Bad Influence and I paid $30 each for the shuttle from the Cappahayden back to Wild Roses B & B just outside St. John’s yesterday. This is the last day before we catch our flights back to New England tomorrow.
We saved the Cape Spear path (one of the best) for last. Not only that, we’re slack packing it !
A slacked pack has no overnight gear or extraneous meals in it. Mine is tiny, filled with just a water bottle, a Steripen water purification device, wind shirt, and a snack.
Mary, our host at Wild Roses, advised us to do the hike northbound. She was right. The wind was at our backs and it was good to put the climb out of Petty Harbor/Maddox Cove behind us as we covered the first two and a half miles of oceanside meandering.
The whales feeding off the coast are here no longer, or at least we haven’t seen even one surface in the past few days.
Guided by Map #2, Blackhead Path, the terrain broke out of woods and entered low lying heath by the water side with Cape Marsh to the interior. Long sections of board walk wound gradually uphill as we approached the lighthouse.
Eventually we spotted tour busses moving toward the large parking area downhill from the Cape.
Day hikers and families were coming and going.
Of all the locations on the East Coast Trail I passed through, Cape Spear Lighthouse National Historic Site is clearly the most popular with tourists, with Ferryland coming in a distant second.
The lighthouse location is dramatic with an accidental slip into to Atlantic only blocked by a single white picket fence. The lighthouse tour is good, with rooms inside set up to reflect what life was like for the family (11 kids) that once lived there.

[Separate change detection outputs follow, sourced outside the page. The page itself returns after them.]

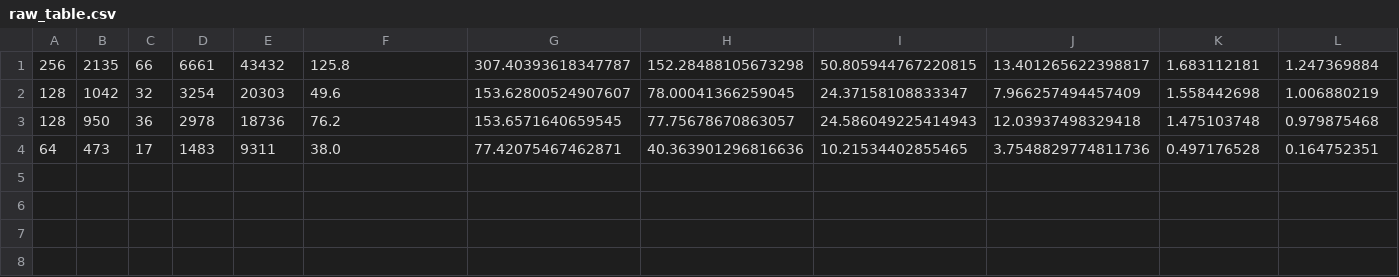
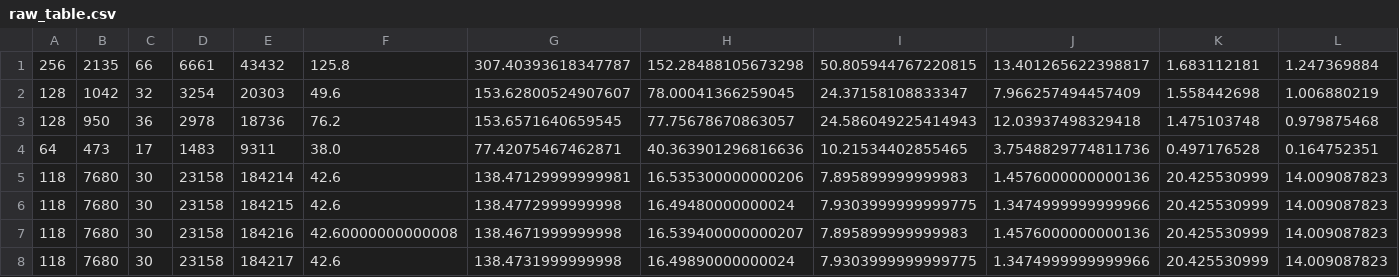
Before and after one commit to ndlopes-github/RailwayOptSitePos, a CSV file: data/sims/raw_table.csv, drawn as a sheet; only a part is shown; rows hold the shown columns only; the diff names each change by its address in the sheet, - before the commit and + after, or states it on an @@ line.

```diff
--- a/data/sims/raw_table.csv
+++ b/data/sims/raw_table.csv
+row 5: 118 | 7680 | 30 | 23158 | 184214 | 42.6 | 138.47129999999981 | 16.535300000000206 | 7.895899999999983 | 1.4576000000000136 | 20.425530999 | 14.009087823
+row 6: 118 | 7680 | 30 | 23158 | 184215 | 42.6 | 138.4772999999998 | 16.49480000000024 | 7.9303999999999775 | 1.3474999999999966 | 20.425530999 | 14.009087823
+row 7: 118 | 7680 | 30 | 23158 | 184216 | 42.60000000000008 | 138.4671999999998 | 16.539400000000207 | 7.895899999999983 | 1.4576000000000136 | 20.425530999 | 14.009087823
+row 8: 118 | 7680 | 30 | 23158 | 184217 | 42.6 | 138.4731999999998 | 16.49890000000024 | 7.9303999999999775 | 1.3474999999999966 | 20.425530999 | 14.009087823
```
Also changed, not shown: 4 other files.
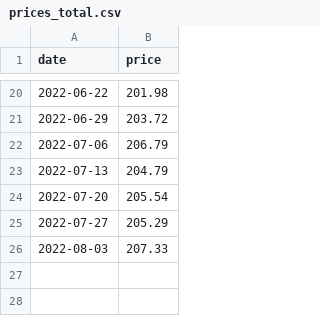
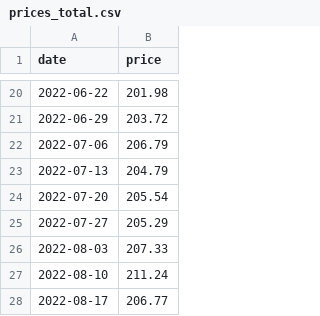
Before and after one commit to ruimgbarros/precos-api, a CSV file: prices_total.csv, drawn as a sheet; only a part is shown, gaps mark what is left out; the diff names each change by its address in the sheet, - before the commit and + after, or states it on an @@ line.

Commit message:
Update prices_total.csv

```diff
--- a/prices_total.csv
+++ b/prices_total.csv
+row 27: 2022-08-10 | 211.24
+row 28: 2022-08-17 | 206.77
```
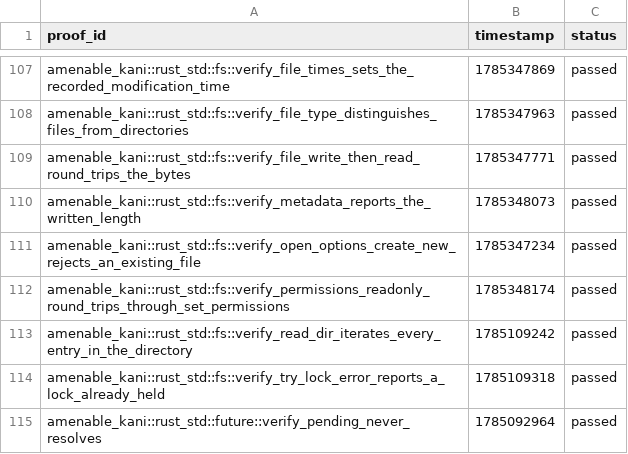
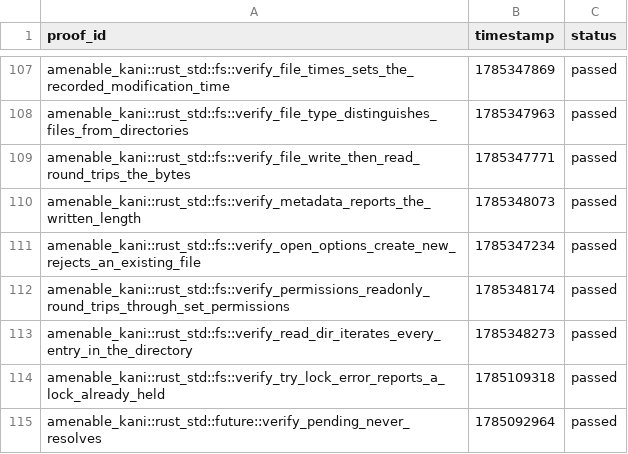
Before and after one commit to crumplecup/amenable, a CSV file: artifacts/kani-verification-results.csv, drawn as a sheet; only a part is shown, gaps mark what is left out.

```diff
--- a/artifacts/kani-verification-results.csv
+++ b/artifacts/kani-verification-results.csv
@@ -112,3 +112,3 @@ amenable_kani::rust_std::fs::verify_open_options_create_new_rejects_an_existing_
 amenable_kani::rust_std::fs::verify_permissions_readonly_round_trips_through_set_permissions,1785348174,passed
-amenable_kani::rust_std::fs::verify_read_dir_iterates_every_entry_in_the_directory,1785109242,passed
+amenable_kani::rust_std::fs::verify_read_dir_iterates_every_entry_in_the_directory,1785348273,passed
 amenable_kani::rust_std::fs::verify_try_lock_error_reports_a_lock_already_held,1785109318,passed
```
Also changed, not shown: 2 other files.
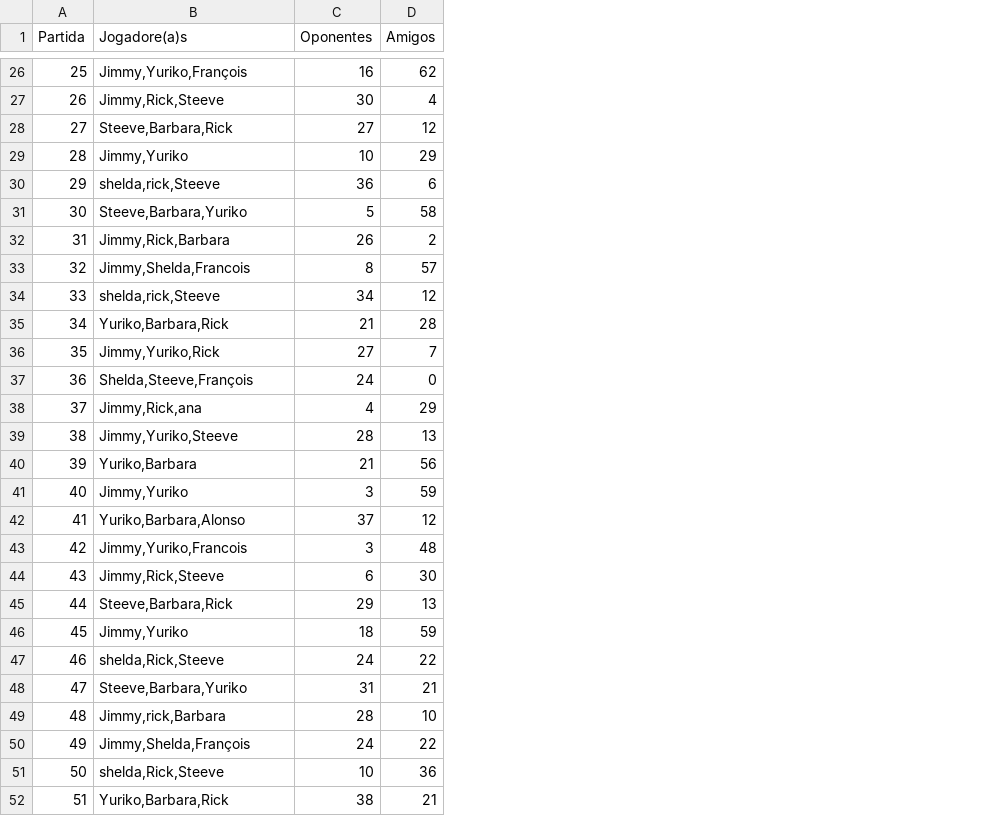
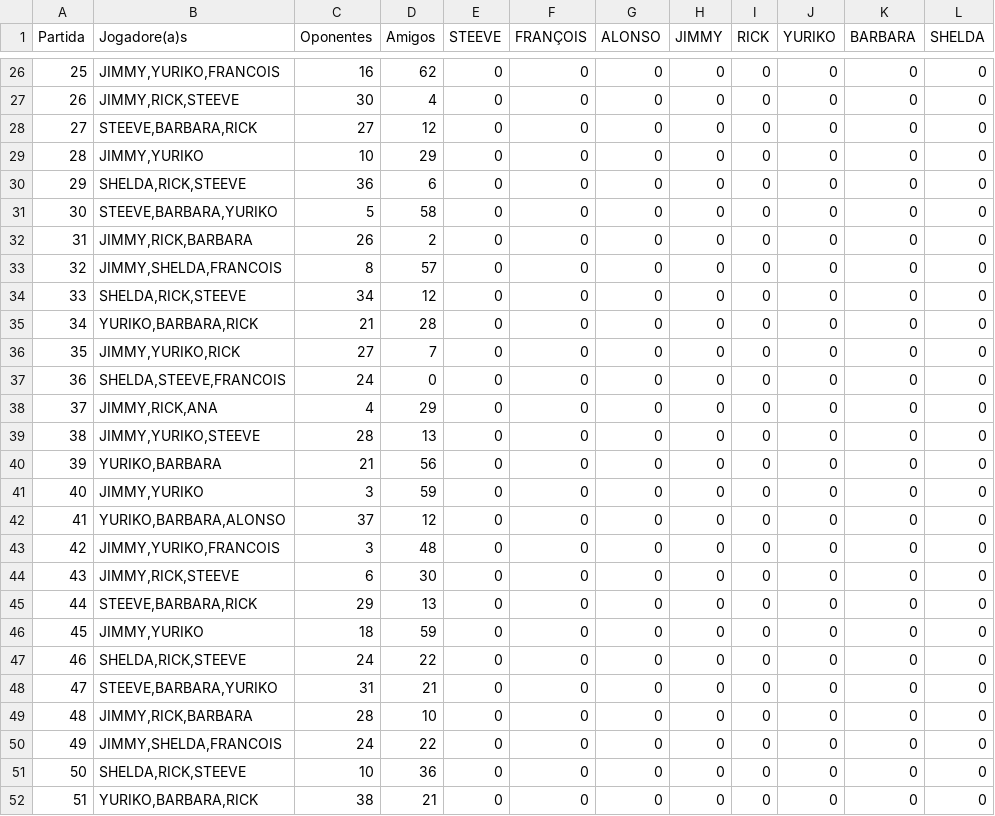
Before and after one commit to Raaulsthub/trab1_mineracao, a CSV file: data/full.csv, drawn as a sheet; only a part is shown, gaps mark what is left out; the diff covers the shown part only; the diff names each change by its address in the sheet, - before the commit and + after, or states it on an @@ line.

```diff
--- a/data/full.csv
+++ b/data/full.csv
+column E (STEEVE), rows 26-52: all 0
+column F (FRANÇOIS), rows 26-52: all 0
+column G (ALONSO), rows 26-52: all 0
+column H (JIMMY), rows 26-52: all 0
+column I (RICK), rows 26-52: all 0
+column J (YURIKO), rows 26-52: all 0
+column K (BARBARA), rows 26-52: all 0
+column L (SHELDA), rows 26-52: all 0
-B26 (Jogadore(a)s): Jimmy,Yuriko,François
+B26 (Jogadore(a)s): JIMMY,YURIKO,FRANCOIS
-B27 (Jogadore(a)s): Jimmy,Rick,Steeve
+B27 (Jogadore(a)s): JIMMY,RICK,STEEVE
-B28 (Jogadore(a)s): Steeve,Barbara,Rick
+B28 (Jogadore(a)s): STEEVE,BARBARA,RICK
-B29 (Jogadore(a)s): Jimmy,Yuriko
+B29 (Jogadore(a)s): JIMMY,YURIKO
-B30 (Jogadore(a)s): shelda,rick,Steeve
+B30 (Jogadore(a)s): SHELDA,RICK,STEEVE
-B31 (Jogadore(a)s): Steeve,Barbara,Yuriko
+B31 (Jogadore(a)s): STEEVE,BARBARA,YURIKO
-B32 (Jogadore(a)s): Jimmy,Rick,Barbara
+B32 (Jogadore(a)s): JIMMY,RICK,BARBARA
-B33 (Jogadore(a)s): Jimmy,Shelda,Francois
+B33 (Jogadore(a)s): JIMMY,SHELDA,FRANCOIS
-B34 (Jogadore(a)s): shelda,rick,Steeve
+B34 (Jogadore(a)s): SHELDA,RICK,STEEVE
-B35 (Jogadore(a)s): Yuriko,Barbara,Rick
+B35 (Jogadore(a)s): YURIKO,BARBARA,RICK
-B36 (Jogadore(a)s): Jimmy,Yuriko,Rick
+B36 (Jogadore(a)s): JIMMY,YURIKO,RICK
-B37 (Jogadore(a)s): Shelda,Steeve,François
+B37 (Jogadore(a)s): SHELDA,STEEVE,FRANCOIS
-B38 (Jogadore(a)s): Jimmy,Rick,ana
+B38 (Jogadore(a)s): JIMMY,RICK,ANA
-B39 (Jogadore(a)s): Jimmy,Yuriko,Steeve
+B39 (Jogadore(a)s): JIMMY,YURIKO,STEEVE
-B40 (Jogadore(a)s): Yuriko,Barbara
+B40 (Jogadore(a)s): YURIKO,BARBARA
-B41 (Jogadore(a)s): Jimmy,Yuriko
+B41 (Jogadore(a)s): JIMMY,YURIKO
-B42 (Jogadore(a)s): Yuriko,Barbara,Alonso
+B42 (Jogadore(a)s): YURIKO,BARBARA,ALONSO
-B43 (Jogadore(a)s): Jimmy,Yuriko,Francois
+B43 (Jogadore(a)s): JIMMY,YURIKO,FRANCOIS
-B44 (Jogadore(a)s): Jimmy,Rick,Steeve
+B44 (Jogadore(a)s): JIMMY,RICK,STEEVE
-B45 (Jogadore(a)s): Steeve,Barbara,Rick
+B45 (Jogadore(a)s): STEEVE,BARBARA,RICK
-B46 (Jogadore(a)s): Jimmy,Yuriko
+B46 (Jogadore(a)s): JIMMY,YURIKO
-B47 (Jogadore(a)s): shelda,Rick,Steeve
+B47 (Jogadore(a)s): SHELDA,RICK,STEEVE
-B48 (Jogadore(a)s): Steeve,Barbara,Yuriko
+B48 (Jogadore(a)s): STEEVE,BARBARA,YURIKO
-B49 (Jogadore(a)s): Jimmy,rick,Barbara
+B49 (Jogadore(a)s): JIMMY,RICK,BARBARA
-B50 (Jogadore(a)s): Jimmy,Shelda,François
+B50 (Jogadore(a)s): JIMMY,SHELDA,FRANCOIS
-B51 (Jogadore(a)s): shelda,Rick,Steeve
+B51 (Jogadore(a)s): SHELDA,RICK,STEEVE
-B52 (Jogadore(a)s): Yuriko,Barbara,Rick
+B52 (Jogadore(a)s): YURIKO,BARBARA,RICK
```
Also changed, not shown: 126 edited cells elsewhere in this file, 2 other files.
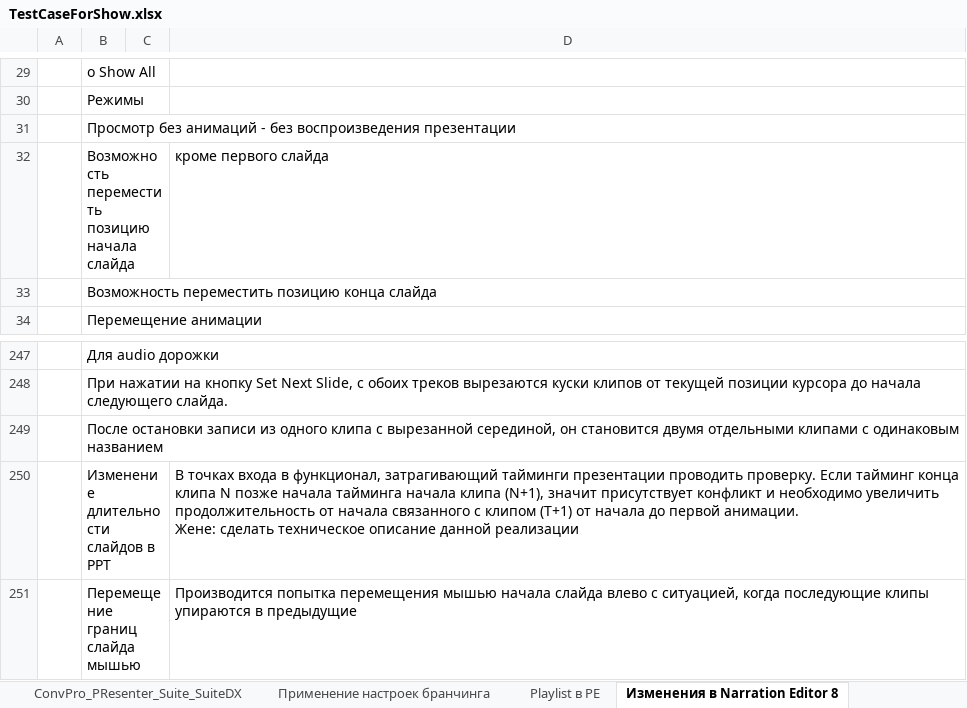
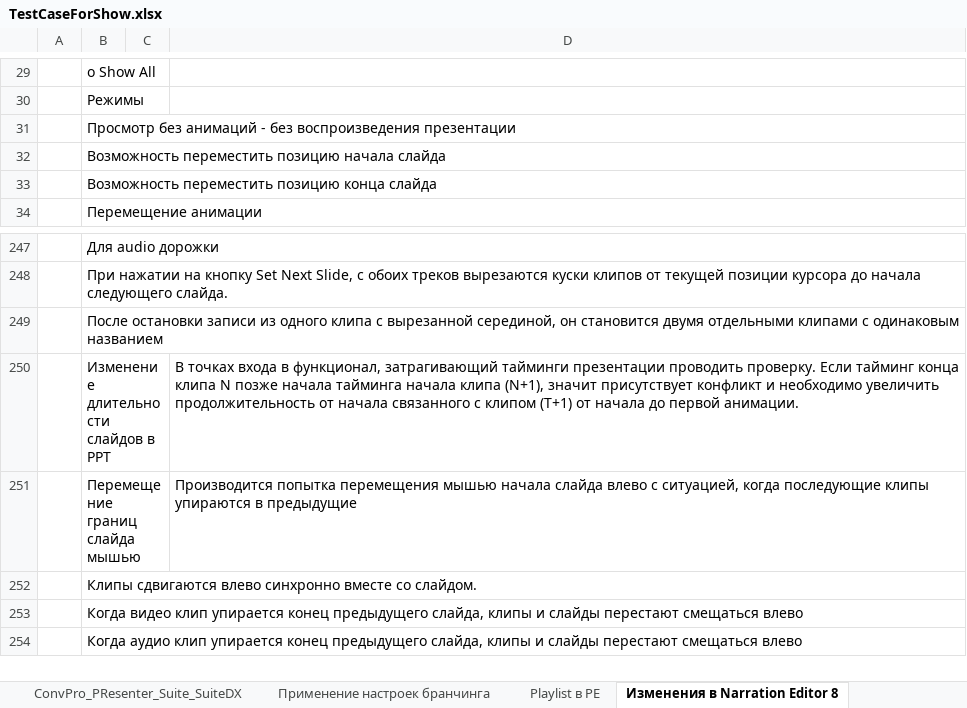
Before and after one commit to 7kia/SoftwareTesting, an Excel workbook: iSpring/TestCaseForShow.xlsx, sheet Изменения в Narration Editor 8, drawn as a sheet; only a part is shown, gaps mark what is left out; the shorter side is filled out with more unchanged rows; values as stored, in another font and other column widths than the file's, no cell formats; charts and pictures not drawn; removed rows and columns are numbered as before the commit, all else as after; ↵ is a line break in a cell; the diff names each change by its address in the sheet, - before the commit and + after, or states it on an @@ line.

```diff
--- a/iSpring/TestCaseForShow.xlsx (sheet Изменения в Narration Editor 8)
+++ b/iSpring/TestCaseForShow.xlsx (sheet Изменения в Narration Editor 8)
-row 32:  | Возможность переместить позицию начала слайда |  | кроме первого слайда
+row 32:  | Возможность переместить позицию начала слайда
-D250: …первой анимации. ↵ Жене: сделать техническое описание данной реализации
+D250: …первой анимации.
```
Also changed, not shown: sheet Применение настроек бранчинга, sheet 50х50 Внешний вид, sheet 50х50 Настройки плеера, sheet Playlist в PE, sheet ConvPro_PResenter_Suite_SuiteDX, cell formats, charts or pictures, 1 other file.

I am not much of a shopper, but hit the EC Trail gold mine in the Lighthouse gift shop. There are only two official guidebooks to sections of the ECT: Vol. 1 and Vol 2. I now have both of them. Volume 1 is now out of print. I also bought an excellent book about the discovery of L’ ans Au Meadows, a World Heritage Site on the northwestern side of Newfoundland.
It was a relatively short descent from Cape Spear to the tiny settlement of Blackhead.
There was a useless detour away from the path on the coast just as you came into Blackhead where a landowner refuses to allow access to the trail that hugs the coast.
When we concluded out hiking in Blackhead I called Wild Roses to be brought back to the B & B. I was surprised to see that a very old convenience store there was actually open. I consumed three Popsicles and a can of soda wile we chatted with the lady who lived in the title house by the rickety store. She was sweet, and another representative of the exuberant welcome party that extended whenever and wherever went on this magical and wondrous place.
Newfoundland’s Avalon Peninsula is one of my favorite faces in the world. I’ll be back soon to revisit.